## YOUR GOAL
The following entries should be restated word for word, pictures excluded.

(Beginning of ENTRIES SUPPLIED)

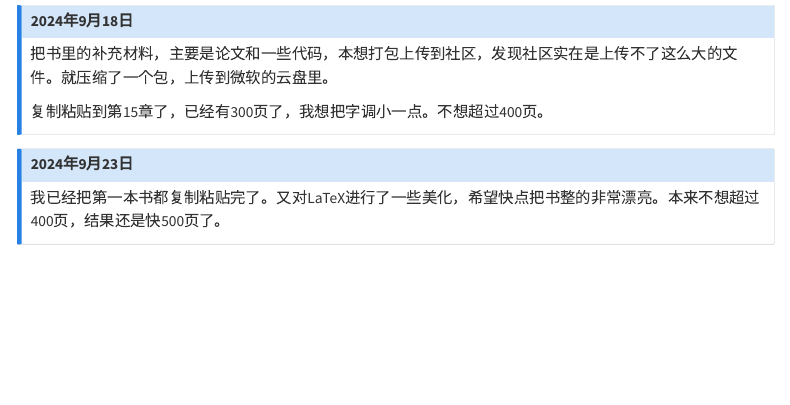
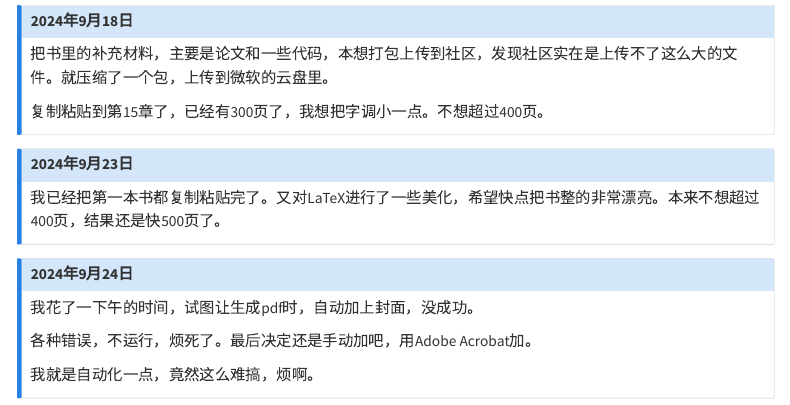
Before and after one commit to liuyandong/liuyandong.github.io, a Quarto document (log.qmd): the page in a window 1100 px wide, from 930 px down. Rendered offline with R 4.5, knitr and Pandoc in place of Quarto, with nearby package versions; menus at the side of the page are left out.

Commit message:
log update

```diff
--- a/log.qmd
+++ b/log.qmd
@@ -66,3 +66,14 @@ title: "运营日记"
 我已经把第一本书都复制粘贴完了。又对LaTeX进行了一些美化，希望快点把书整的非常漂亮。本来不想超过400页，结果还是快500页了。
 
 :::
+
+::: callout-note
+## 2024年9月24日
+
+我花了一下午的时间，试图让生成pdf时，自动加上封面，没成功。
+
+各种错误，不运行，烦死了。最后决定还是手动加吧，用Adobe Acrobat加。
+
+我就是自动化一点，竟然这么难搞，烦啊。
+
+:::
```
Also changed, not shown: docs/search.json, 1 other file.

(End of ENTRIES SUPPLIED)

## WRITTEN SOLUTION
Before and after one commit to liuyandong/liuyandong.github.io, a Quarto document (log.qmd): the page in a window 1100 px wide, from 930 px down. Rendered offline with R 4.5, knitr and Pandoc in place of Quarto, with nearby package versions; menus at the side of the page are left out.

Commit message:
log update

```diff
--- a/log.qmd
+++ b/log.qmd
@@ -66,3 +66,14 @@ title: "运营日记"
 我已经把第一本书都复制粘贴完了。又对LaTeX进行了一些美化，希望快点把书整的非常漂亮。本来不想超过400页，结果还是快500页了。
 
 :::
+
+::: callout-note
+## 2024年9月24日
+
+我花了一下午的时间，试图让生成pdf时，自动加上封面，没成功。
+
+各种错误，不运行，烦死了。最后决定还是手动加吧，用Adobe Acrobat加。
+
+我就是自动化一点，竟然这么难搞，烦啊。
+
+:::
```
Also changed, not shown: docs/search.json, 1 other file.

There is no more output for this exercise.